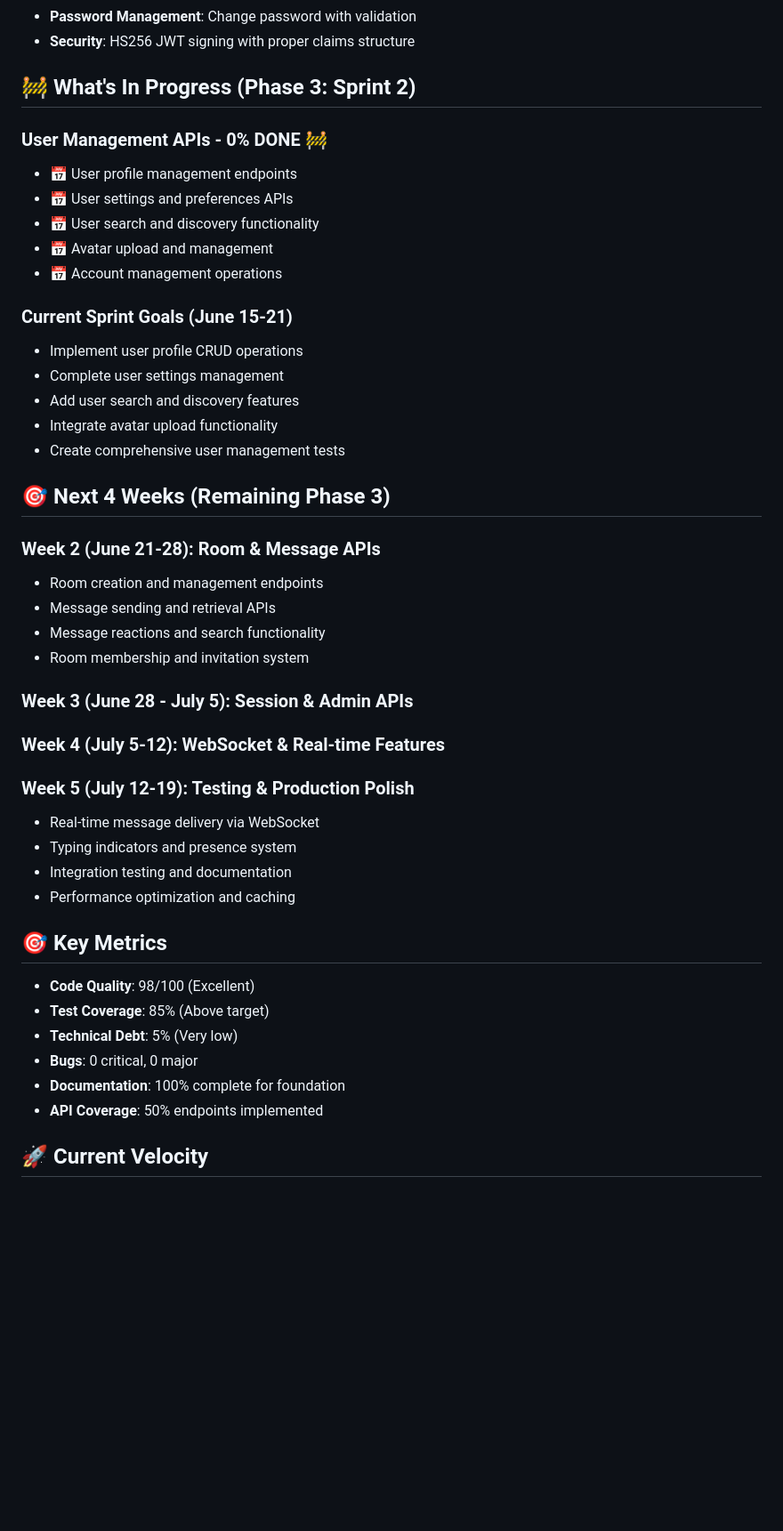
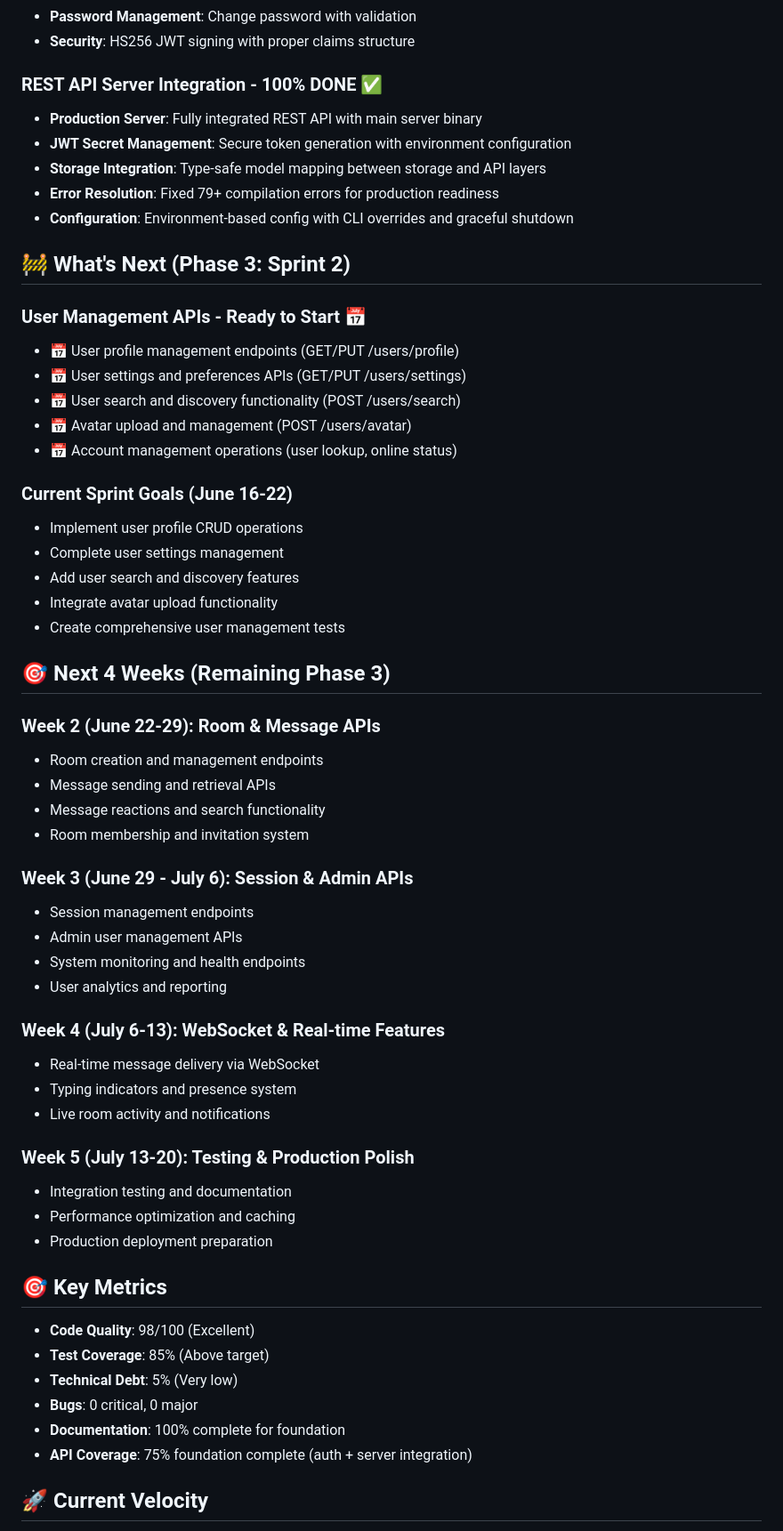
Before and after one commit to berrym/lair-chat, a Markdown page: QUICK_STATUS_SUMMARY.md, the part around one of its changes. Shown at 89% size. GitHub-like rendering; blank space fills up the shorter version.

Commit message:
docs: Update project status tracking with REST API server integration milestone
- Updated all status documents to reflect Sprint 1 completion 6 days ahead of schedule
- REST API server integration now 100% complete with production deployment ready
- Project progress increased to 85% toward v1.0.0 release
- Sprint 2 planning document created for user management APIs (June 16-22)
- Comprehensive documentation of 79+ resolved compilation errors and type safety
- Ready to begin Sprint 2: User Management & Profile APIs immediately

```diff
--- a/QUICK_STATUS_SUMMARY.md
+++ b/QUICK_STATUS_SUMMARY.md
@@ -34,16 +34,23 @@
 - **Password Management**: Change password with validation
 - **Security**: HS256 JWT signing with proper claims structure
 
-## 🚧 What's In Progress (Phase 3: Sprint 2)
+### REST API Server Integration - 100% DONE ✅
+- **Production Server**: Fully integrated REST API with main server binary
+- **JWT Secret Management**: Secure token generation with environment configuration
+- **Storage Integration**: Type-safe model mapping between storage and API layers
+- **Error Resolution**: Fixed 79+ compilation errors for production readiness
+- **Configuration**: Environment-based config with CLI overrides and graceful shutdown
 
-### User Management APIs - 0% DONE 🚧
-- 📅 User profile management endpoints
-- 📅 User settings and preferences APIs
-- 📅 User search and discovery functionality
-- 📅 Avatar upload and management
-- 📅 Account management operations
+## 🚧 What's Next (Phase 3: Sprint 2)
 
-### Current Sprint Goals (June 15-21)
+### User Management APIs - Ready to Start 📅
+- 📅 User profile management endpoints (GET/PUT /users/profile)
+- 📅 User settings and preferences APIs (GET/PUT /users/settings)
+- 📅 User search and discovery functionality (POST /users/search)
+- 📅 Avatar upload and management (POST /users/avatar)
+- 📅 Account management operations (user lookup, online status)
+
+### Current Sprint Goals (June 16-22)
 - Implement user profile CRUD operations
 - Complete user settings management
 - Add user search and discovery features
@@ -52,19 +59,27 @@
 
 ## 🎯 Next 4 Weeks (Remaining Phase 3)
 
-### Week 2 (June 21-28): Room & Message APIs
+### Week 2 (June 22-29): Room & Message APIs
 - Room creation and management endpoints
 - Message sending and retrieval APIs
 - Message reactions and search functionality
 - Room membership and invitation system
 
-### Week 3 (June 28 - July 5): Session & Admin APIs
-### Week 4 (July 5-12): WebSocket & Real-time Features
-### Week 5 (July 12-19): Testing & Production Polish
+### Week 3 (June 29 - July 6): Session & Admin APIs
+- Session management endpoints
+- Admin user management APIs
+- System monitoring and health endpoints
+- User analytics and reporting
+
+### Week 4 (July 6-13): WebSocket & Real-time Features
 - Real-time message delivery via WebSocket
 - Typing indicators and presence system
+- Live room activity and notifications
+
+### Week 5 (July 13-20): Testing & Production Polish
 - Integration testing and documentation
 - Performance optimization and caching
+- Production deployment preparation
 
 ## 🎯 Key Metrics
 
@@ -73,7 +88,7 @@
 - **Technical Debt**: 5% (Very low)
 - **Bugs**: 0 critical, 0 major
 - **Documentation**: 100% complete for foundation
-- **API Coverage**: 50% endpoints implemented
+- **API Coverage**: 75% foundation complete (auth + server integration)
 
 ## 🚀 Current Velocity
 
```
Also changed, not shown: other parts of QUICK_STATUS_SUMMARY.md (+13 -9 lines).
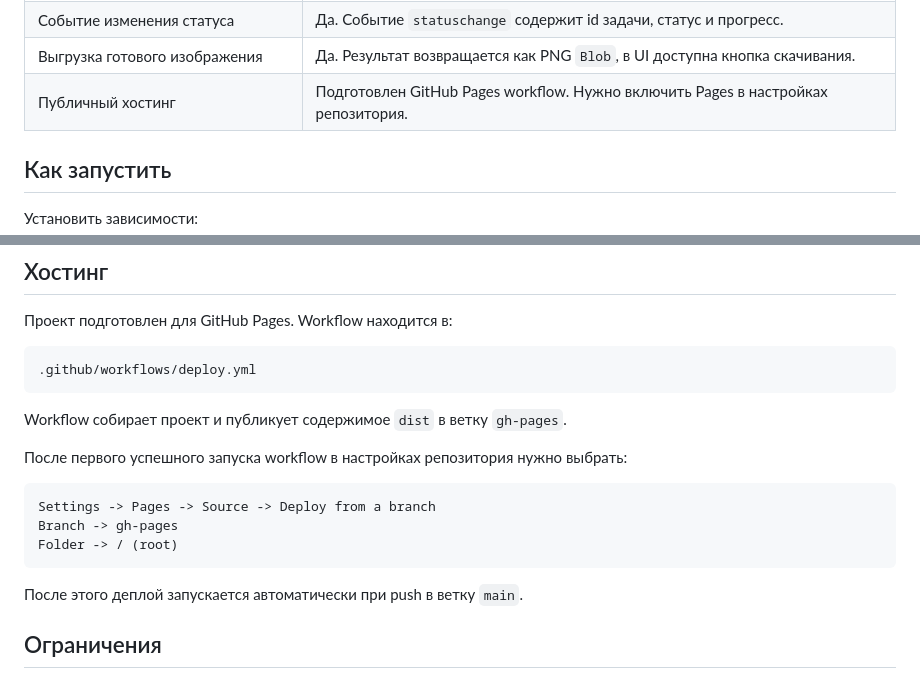
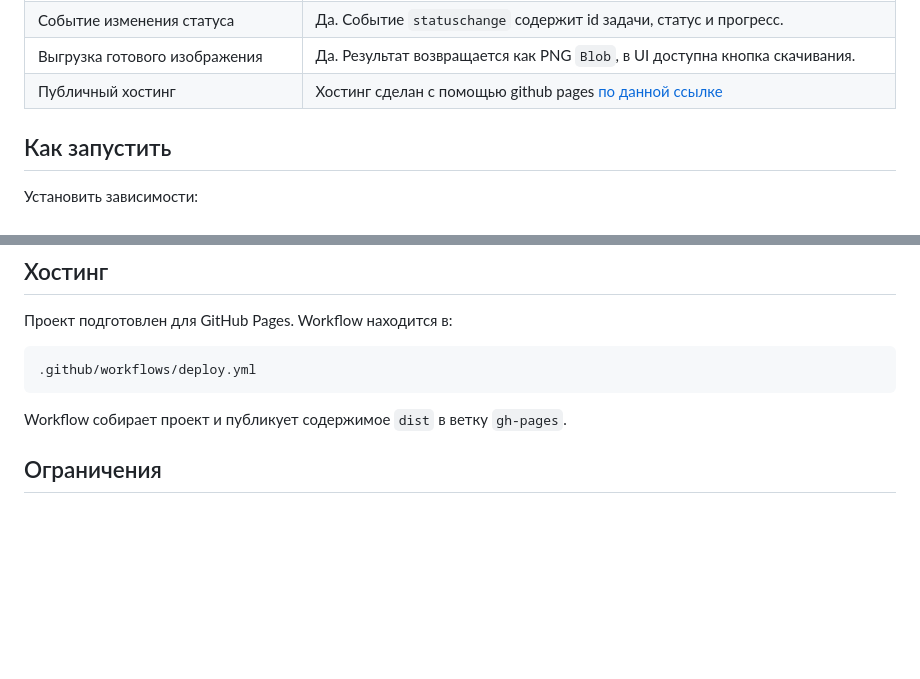
Before and after one commit to akimoshka/ML_Image_Enhancement, a Markdown page: README.md, 2 parts joined by grey strips. Rendered like a GitHub page; blank space fills up the shorter version.

````diff
--- a/README.md
+++ b/README.md
@@ -67,7 +67,7 @@
 | Получение готового изображения | Да. Метод `getResult(taskId)`. |
 | Событие изменения статуса | Да. Событие `statuschange` содержит id задачи, статус и прогресс. |
 | Выгрузка готового изображения | Да. Результат возвращается как PNG `Blob`, в UI доступна кнопка скачивания. |
-| Публичный хостинг | Подготовлен GitHub Pages workflow. Нужно включить Pages в настройках репозитория. |
+| Публичный хостинг | Хостинг сделан с помощью github pages [по данной ссылке](https://akimoshka.github.io/ML_Image_Enhancement/) |
 
 ## Как запустить
 
@@ -187,16 +187,6 @@ UI
 
 Workflow собирает проект и публикует содержимое `dist` в ветку `gh-pages`.
 
-После первого успешного запуска workflow в настройках репозитория нужно выбрать:
-
-```text
-Settings -> Pages -> Source -> Deploy from a branch
-Branch -> gh-pages
-Folder -> / (root)
-```
-
-После этого деплой запускается автоматически при push в ветку `main`.
-
 ## Ограничения
 
 Модель намеренно сделана маленькой, потому что проект должен работать в браузере и укладываться в общий лимит кода 10 MB. Она улучшает тон, яркость, контрастность и цветность изображения, но не является super-resolution моделью и не восстанавливает полностью потерянные детали у сильно пикселизированных изображений.
````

......

Where a picture appears, skip it; repeat everything else in the data exactly.

Before and after one commit to berrym/lair-chat, a Markdown page: QUICK_STATUS_SUMMARY.md, the part around one of its changes. Shown at 89% size. GitHub-like rendering; blank space fills up the shorter version.

Commit message:
docs: Update project status tracking with REST API server integration milestone
- Updated all status documents to reflect Sprint 1 completion 6 days ahead of schedule
- REST API server integration now 100% complete with production deployment ready
- Project progress increased to 85% toward v1.0.0 release
- Sprint 2 planning document created for user management APIs (June 16-22)
- Comprehensive documentation of 79+ resolved compilation errors and type safety
- Ready to begin Sprint 2: User Management & Profile APIs immediately

```diff
--- a/QUICK_STATUS_SUMMARY.md
+++ b/QUICK_STATUS_SUMMARY.md
@@ -34,16 +34,23 @@
 - **Password Management**: Change password with validation
 - **Security**: HS256 JWT signing with proper claims structure
 
-## 🚧 What's In Progress (Phase 3: Sprint 2)
+### REST API Server Integration - 100% DONE ✅
+- **Production Server**: Fully integrated REST API with main server binary
+- **JWT Secret Management**: Secure token generation with environment configuration
+- **Storage Integration**: Type-safe model mapping between storage and API layers
+- **Error Resolution**: Fixed 79+ compilation errors for production readiness
+- **Configuration**: Environment-based config with CLI overrides and graceful shutdown
 
-### User Management APIs - 0% DONE 🚧
-- 📅 User profile management endpoints
-- 📅 User settings and preferences APIs
-- 📅 User search and discovery functionality
-- 📅 Avatar upload and management
-- 📅 Account management operations
+## 🚧 What's Next (Phase 3: Sprint 2)
 
-### Current Sprint Goals (June 15-21)
+### User Management APIs - Ready to Start 📅
+- 📅 User profile management endpoints (GET/PUT /users/profile)
+- 📅 User settings and preferences APIs (GET/PUT /users/settings)
+- 📅 User search and discovery functionality (POST /users/search)
+- 📅 Avatar upload and management (POST /users/avatar)
+- 📅 Account management operations (user lookup, online status)
+
+### Current Sprint Goals (June 16-22)
 - Implement user profile CRUD operations
 - Complete user settings management
 - Add user search and discovery features
@@ -52,19 +59,27 @@
 
 ## 🎯 Next 4 Weeks (Remaining Phase 3)
 
-### Week 2 (June 21-28): Room & Message APIs
+### Week 2 (June 22-29): Room & Message APIs
 - Room creation and management endpoints
 - Message sending and retrieval APIs
 - Message reactions and search functionality
 - Room membership and invitation system
 
-### Week 3 (June 28 - July 5): Session & Admin APIs
-### Week 4 (July 5-12): WebSocket & Real-time Features
-### Week 5 (July 12-19): Testing & Production Polish
+### Week 3 (June 29 - July 6): Session & Admin APIs
+- Session management endpoints
+- Admin user management APIs
+- System monitoring and health endpoints
+- User analytics and reporting
+
+### Week 4 (July 6-13): WebSocket & Real-time Features
 - Real-time message delivery via WebSocket
 - Typing indicators and presence system
+- Live room activity and notifications
+
+### Week 5 (July 13-20): Testing & Production Polish
 - Integration testing and documentation
 - Performance optimization and caching
+- Production deployment preparation
 
 ## 🎯 Key Metrics
 
@@ -73,7 +88,7 @@
 - **Technical Debt**: 5% (Very low)
 - **Bugs**: 0 critical, 0 major
 - **Documentation**: 100% complete for foundation
-- **API Coverage**: 50% endpoints implemented
+- **API Coverage**: 75% foundation complete (auth + server integration)
 
 ## 🚀 Current Velocity
 
```
Also changed, not shown: other parts of QUICK_STATUS_SUMMARY.md (+13 -9 lines).
Before and after one commit to akimoshka/ML_Image_Enhancement, a Markdown page: README.md, 2 parts joined by grey strips. Rendered like a GitHub page; blank space fills up the shorter version.

````diff
--- a/README.md
+++ b/README.md
@@ -67,7 +67,7 @@
 | Получение готового изображения | Да. Метод `getResult(taskId)`. |
 | Событие изменения статуса | Да. Событие `statuschange` содержит id задачи, статус и прогресс. |
 | Выгрузка готового изображения | Да. Результат возвращается как PNG `Blob`, в UI доступна кнопка скачивания. |
-| Публичный хостинг | Подготовлен GitHub Pages workflow. Нужно включить Pages в настройках репозитория. |
+| Публичный хостинг | Хостинг сделан с помощью github pages [по данной ссылке](https://akimoshka.github.io/ML_Image_Enhancement/) |
 
 ## Как запустить
 
@@ -187,16 +187,6 @@ UI
 
 Workflow собирает проект и публикует содержимое `dist` в ветку `gh-pages`.
 
-После первого успешного запуска workflow в настройках репозитория нужно выбрать:
-
-```text
-Settings -> Pages -> Source -> Deploy from a branch
-Branch -> gh-pages
-Folder -> / (root)
-```
-
-После этого деплой запускается автоматически при push в ветку `main`.
-
 ## Ограничения
 
 Модель намеренно сделана маленькой, потому что проект должен работать в браузере и укладываться в общий лимит кода 10 MB. Она улучшает тон, яркость, контрастность и цветность изображения, но не является super-resolution моделью и не восстанавливает полностью потерянные детали у сильно пикселизированных изображений.
````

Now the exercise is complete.